(Reuters) - Southwest Airlines Co on Thursday reported profit that beat analysts' expectations and projected significant savings from the cascading cost of fuel.
The largest U.S. airline by domestic traffic said its profit was $190 million last quarter, which fell short of its quarterly income of $212 million in the same period in 2013.
Yet the airline earned 59 cents per diluted share, excluding $214 million in special items, which exceeded analysts' average estimate of $0.55 cents per diluted share also excluding these charges, according to Thomson Reuters I/B/E/S.

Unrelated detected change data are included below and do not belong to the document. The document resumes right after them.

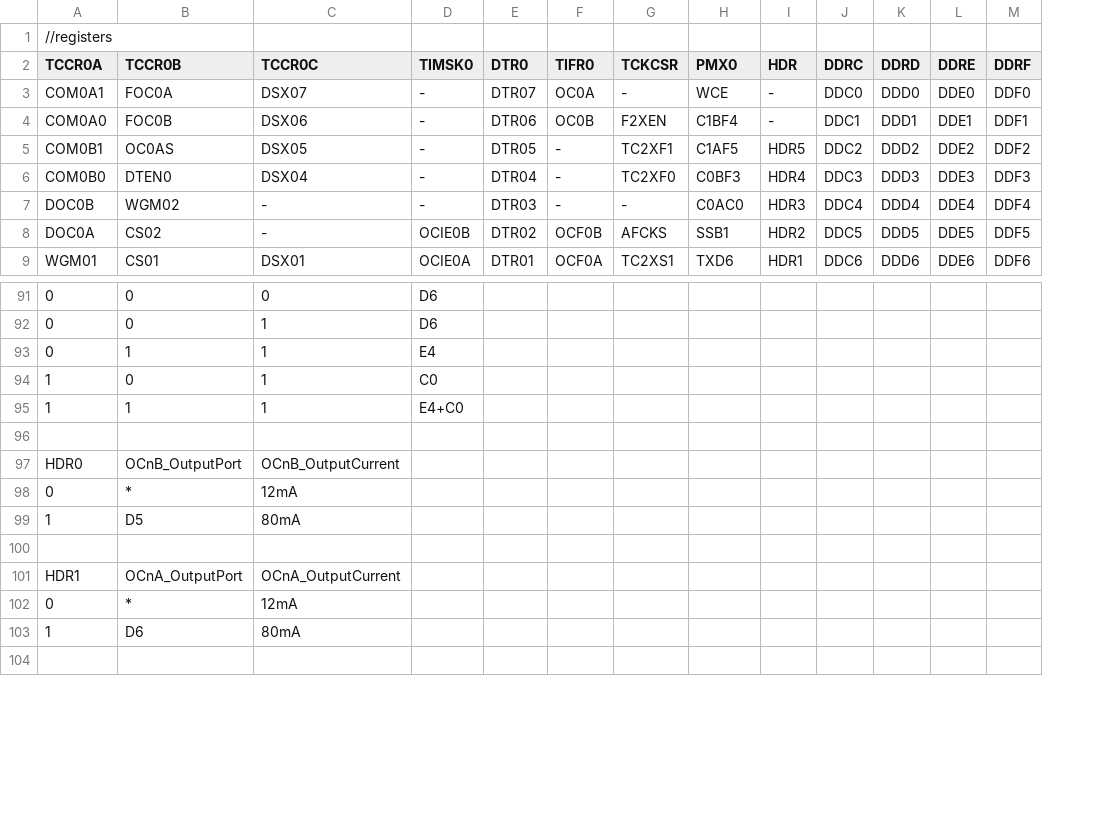
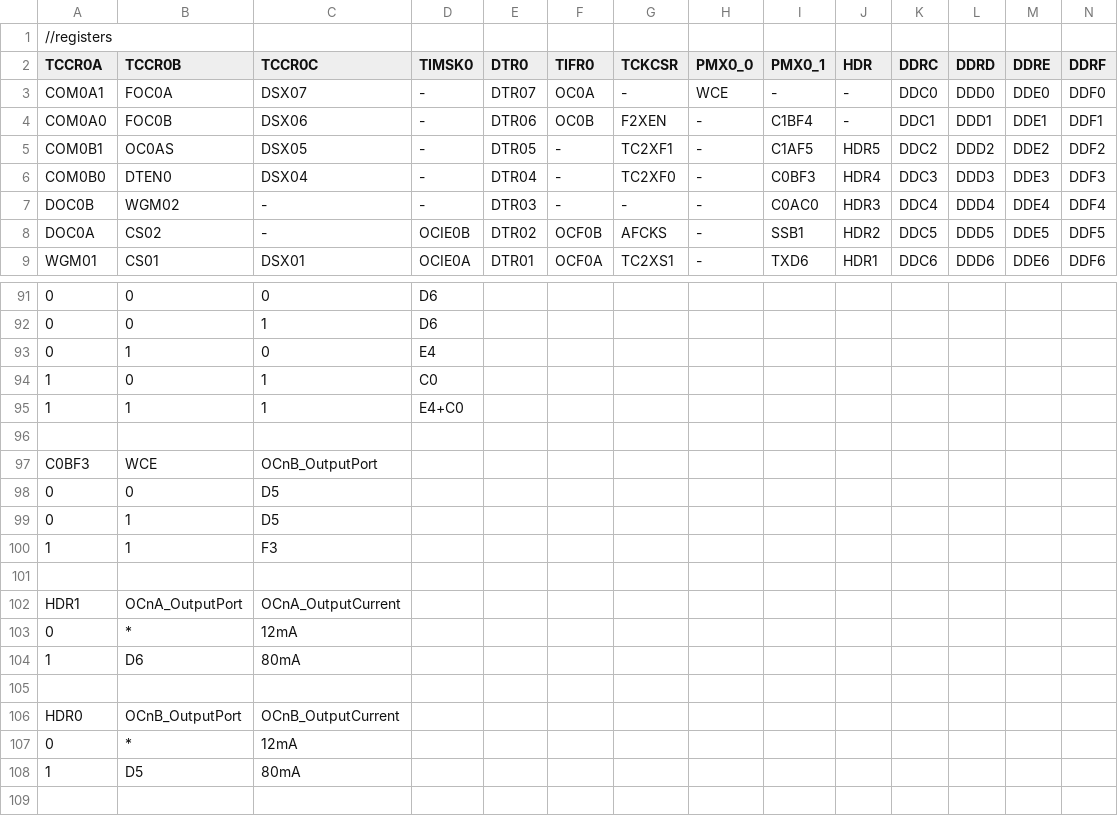
Before and after one commit to dbuezas/arduino-web-timers, a TSV file: src/data/lgt328p/timer0.tsv, drawn as a sheet; only a part is shown, gaps mark what is left out; removed rows and columns are numbered as before the commit, all else as after; the diff covers the shown part only; the diff names each change by its address in the sheet, - before the commit and + after, or states it on an @@ line.

Commit message:
WCE operation to switch output pins is now done in two steps. Fixes #22

```diff
--- a/src/data/lgt328p/timer0.tsv
+++ b/src/data/lgt328p/timer0.tsv
+column H (PMX0_0), rows 3-9: WCE | - | - | - | - | - | -
-I2: PMX0
+I2: PMX0_1
-I3 (PMX0_1): WCE
+I3 (PMX0_1): -
-C93 (TCCR0C): 1
+C93 (TCCR0C): 0
+row 96: (empty)
+row 97: C0BF3 | WCE | OCnB_OutputPort
+row 98: 0 | 0 | D5
+row 99: 0 | 1 | D5
+row 100: 1 | 1 | F3
+row 101: (empty)
@@ row 101 moved to row 102: HDR1 @@
@@ row 102 moved to row 103: 0 @@
@@ row 103 moved to row 104: 1 @@
-row 100: (empty)
```
Also changed, not shown: 9 edited cells elsewhere in this file, src/data/lgt328p/timer1.tsv, src/data/lgt328p/timer2.tsv, 2 other files.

"We have been very pleased with the overall performance of our markets under development, most notably Dallas Love Field, New York LaGuardia, and Reagan National," Chief Executive Officer Gary Kelly said in the earnings release.

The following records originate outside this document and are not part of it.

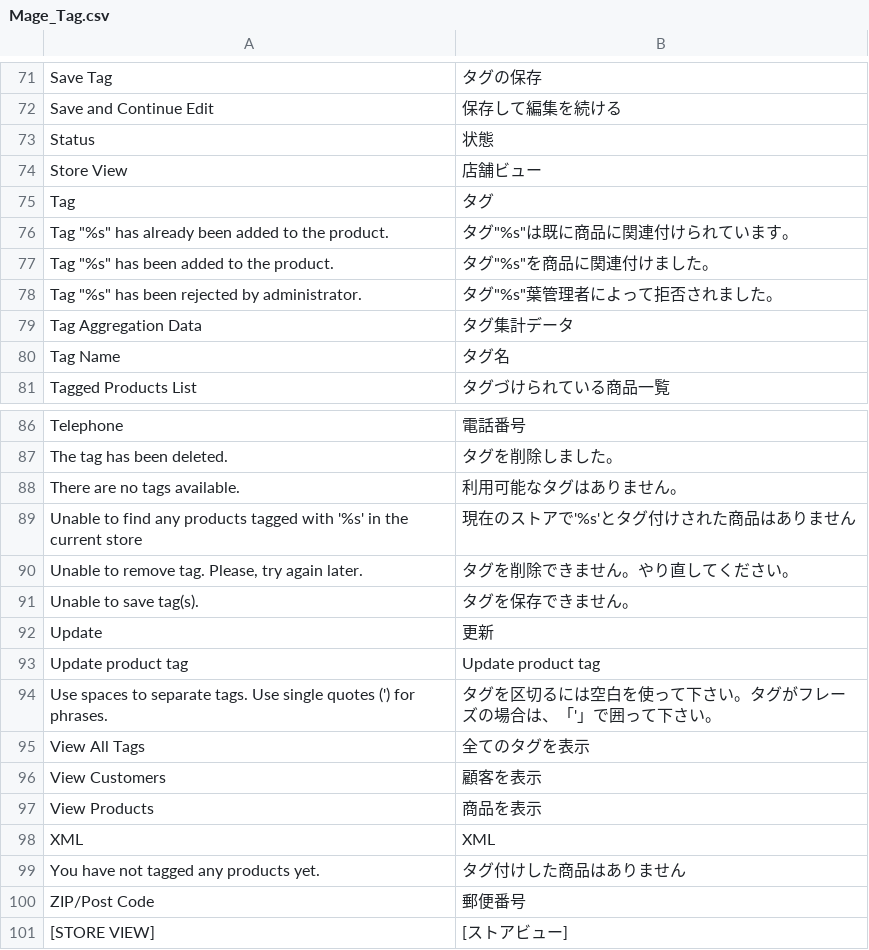
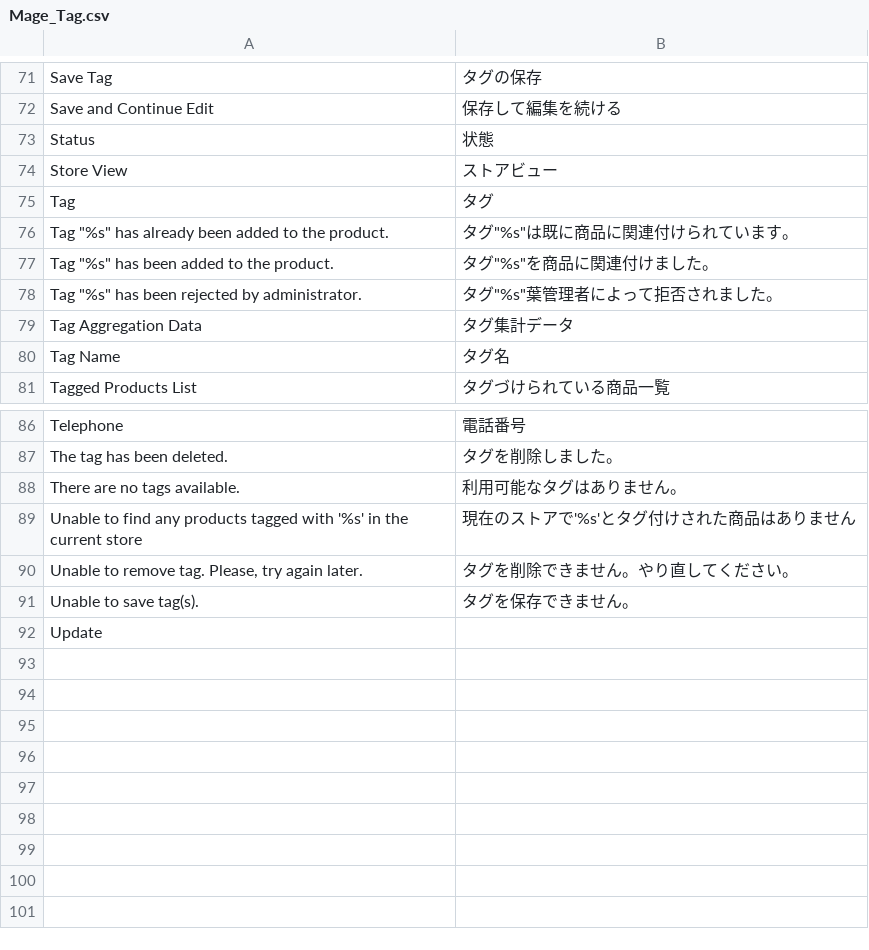
Before and after one commit to HirokazuNishi/Magento-Japanese-Translation, a CSV file: ja_JP/Mage_Tag.csv, drawn as a sheet; only a part is shown, gaps mark what is left out.

```diff
--- a/ja_JP/Mage_Tag.csv
+++ b/ja_JP/Mage_Tag.csv
@@ -73,3 +73,3 @@
 "Status","状態"
-"Store View","店舗ビュー"
+"Store View","ストアビュー"
 "Tag","タグ"
@@ -91,11 +91,2 @@
 "Unable to save tag(s).","タグを保存できません。"
-"Update","更新"
-"Update product tag","Update product tag"
-"Use spaces to separate tags. Use single quotes (') for phrases.","タグを区切るには空白を使って下さい。タグがフレーズの場合は、「'」で囲って下さい。"
-"View All Tags","全てのタグを表示"
-"View Customers","顧客を表示"
-"View Products","商品を表示"
-"XML","XML"
-"You have not tagged any products yet.","タグ付けした商品はありません"
-"ZIP/Post Code","郵便番号"
-"[STORE VIEW]","[ストアビュー]"
+"Update","
```
Also changed, not shown: ja_JP/Mage_Catalog.csv, ja_JP/Mage_Checkout.csv, 54 other files.
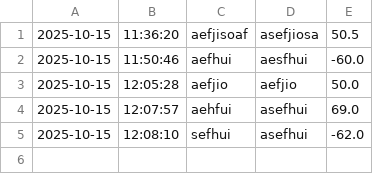
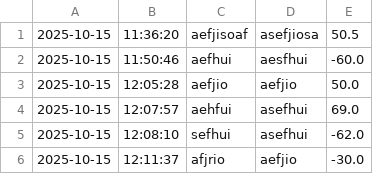
Before and after one commit to Klaytonh10/capstone-1, a CSV file: src/main/resources/transactions.csv, drawn as a sheet.

Commit message:
transactions changed, testing push

```diff
--- a/src/main/resources/transactions.csv
+++ b/src/main/resources/transactions.csv
@@ -5 +5,2 @@
 2025-10-15|12:08:10|sefhui|asefhui|-62.0
+2025-10-15|12:11:37|afjrio|aefjio|-30.0
```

The low-cost carrier completed a rapid round of expansion in 2014, introducing its first international flights last year as well as new routes from Dallas Love Field, an airport from which its flying was limited by statute until October 2014. While Southwest expects fewer milestones this year, it anticipates enormous savings from the oil glut, which has pushed global barrel prices down by more than 57 percent since June.
Southwest projected its fuel costs for the first quarter to be about $1.90 per gallon, which it says would amount to half a billion dollars in savings year-over-year. The airline paid on average $2.62 per gallon for fuel last quarter.
It also said it expects unit costs to decrease by one to two percent in the first quarter, excluding fuel, profit-sharing and special items.
"Their costs overall are coming in a lot better," CRT Capital Group analyst Michael Derchin said, explaining that the phasing out of AirTran flights in December made Southwest more efficient. The two companies merged in 2011.
Southwest said it expects its passenger revenues in the first quarter to grow in line with its expected six percent increase in capacity year-over-year.
Company shares rose about 4.92 percent to trade at $43.89.
Reporting By Jeffrey Dastin in New York; Editing by Andrea Ricci